Effect of Promoting High-Quality Staff Interactions on Fall Prevention in Nursing Homes: A Cluster-Randomized Trial

JAMA Intern Med. 2017 Nov 1;177(11):1634-1641. doi: 10.1001/jamainternmed.2017.5073.


Importance: New approaches are needed to enhance implementation of complex interventions for geriatric syndromes such as falls.

Objective: To test whether a complexity science-based staff training intervention (CONNECT) promoting high-quality staff interactions improves the impact of an evidence-based falls quality improvement program (FALLS).

Design, setting, and participants: Cluster-randomized trial in 24 nursing homes receiving either CONNECT followed by FALLS (intervention), or FALLS alone (control). Nursing home staff in all positions were asked to complete surveys at baseline, 3, 6, and 9 months. Medical records of residents with at least 1 fall in the 6-month pre- and postintervention windows (n = 1794) were abstracted for fall risk reduction measures, falls, and injurious falls.

Interventions: CONNECT taught staff to improve their connections with coworkers, increase information flow, and use cognitive diversity in problem solving. Intervention components included 2 classroom sessions, relationship mapping, and self-monitoring. FALLS provided instruction in the Agency for Healthcare Research and Quality's Falls Management Program.

Main outcomes and measures: Primary outcomes were (1) mean number of fall risk reduction activities documented within 30 days of falls and (2) median fall rates among residents with at least 1 fall during the study period. In addition, validated scales measured staff communication quality, frequency, timeliness, and safety climate.
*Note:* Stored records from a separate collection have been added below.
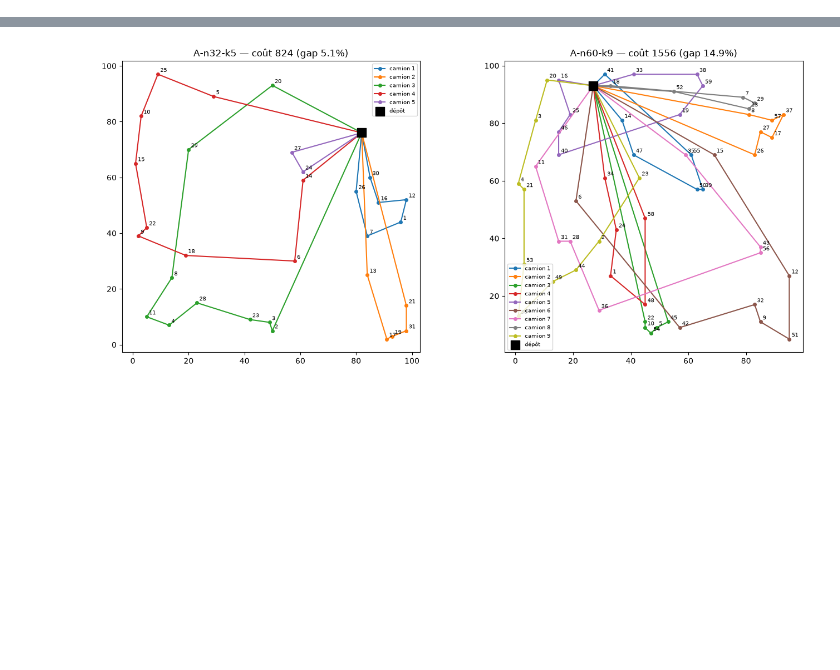
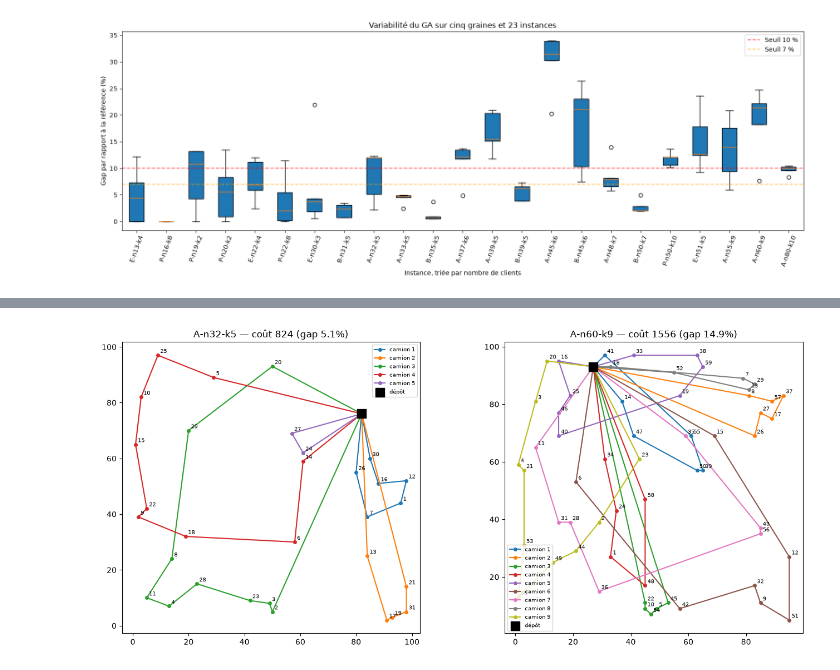
Before and after one commit to ramolosse/CVRP, a Jupyter notebook: CVRP-project/main.ipynb, the cells around one changed output, grey strips where cells are left out. Cells and saved outputs as stored; diff of their text form; code cells hidden in the pictures; blank space fills up the shorter version.

```diff
--- a/CVRP-project/main.ipynb
+++ b/CVRP-project/main.ipynb
@@ -741,0 +551,9 @@ Affichage graphique des tournées obtenues par le GA sur quelques instances.
+# %%
+# Cinq répétitions par instance pour mesurer la variabilité selon la graine
+from benchmark import run_multi_seed_ga_benchmark
+
+df_multi, stats_multi = run_multi_seed_ga_benchmark(
+    all_instances, seeds=EXPERIMENT_SEEDS, max_time=GA_MULTI_SEED_TIME_LIMIT
+)
+multi_seed_results = df_multi.to_dict('records')
+df_multi
@@ -741,0 +578,19 @@ Affichage graphique des tournées obtenues par le GA sur quelques instances.
+# %%
+# Distribution des gaps sur les cinq graines, triée par taille d’instance
+plot_data = df_multi.dropna(subset=['gap_num']).sort_values(['n_clients', 'instance'])
+instance_names = plot_data['instance'].drop_duplicates().tolist()
+box_data = [plot_data.loc[plot_data['instance'] == name, 'gap_num'].values
+            for name in instance_names]
+fig, ax = plt.subplots(figsize=(16, 6))
+ax.boxplot(box_data, tick_labels=instance_names, patch_artist=True)
+ax.set_ylabel('Gap par rapport à la référence (%)')
+ax.set_xlabel('Instance, triée par nombre de clients')
+ax.set_title('Variabilité du GA sur cinq graines et 23 instances')
+ax.axhline(y=10, color='red', linestyle='--', alpha=0.6, label='Seuil 10 %')
+ax.axhline(y=7, color='orange', linestyle='--', alpha=0.6, label='Seuil 7 %')
+ax.legend()
+plt.xticks(rotation=70)
+plt.tight_layout()
+plt.show()
+# %% [output]
+[figure, added]
```
Also changed, not shown: parts of 69 cells of this notebook, 4 other files.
Results: Surveys were completed by 1545 staff members, representing 734 (37%) and 811 (44%) of eligible staff in intervention and control facilities, respectively; 511 (33%) respondents were hands-on care workers. Neither the CONNECT nor the FALLS-only facilities improved the mean count of fall risk reduction activities following FALLS (3.3 [1.6] vs 3.2 [1.5] of 10); furthermore, adjusted median recurrent fall rates did not differ between the groups (4.06 [interquartile range {IQR}, 2.03-8.11] vs 4.06 [IQR, 2.04-8.11] falls/resident/y). A modest improvement in staff communication measures was observed overall (mean, 0.03 [SE, 0.01] points on a 5-point scale; P = .03) and for communication timeliness (mean, 0.8 [SE, 0.03] points on a 5-point scale; P = .02). There was wide variation across facilities in intervention penetration.

Conclusions and relevance: An intervention targeting gaps in staff communication and coordination did not improve the impact of a falls quality improvement program. New approaches to implementing evidence-based care for complex conditions in the nursing home are urgently needed.

Trial registration: clinicaltrials.gov Identifier: NCT00636675.

Publication types

  • Randomized Controlled Trial
  • Research Support, N.I.H., Extramural

MeSH terms

  • Accident Prevention*
  • Accidental Falls / prevention & control*
  • Cluster Analysis
  • Communication*
  • Evidence-Based Practice
  • Humans
  • Inservice Training*
  • North Carolina
  • Nursing Homes*
  • Quality Improvement

Associated data

  • ClinicalTrials.gov/NCT00636675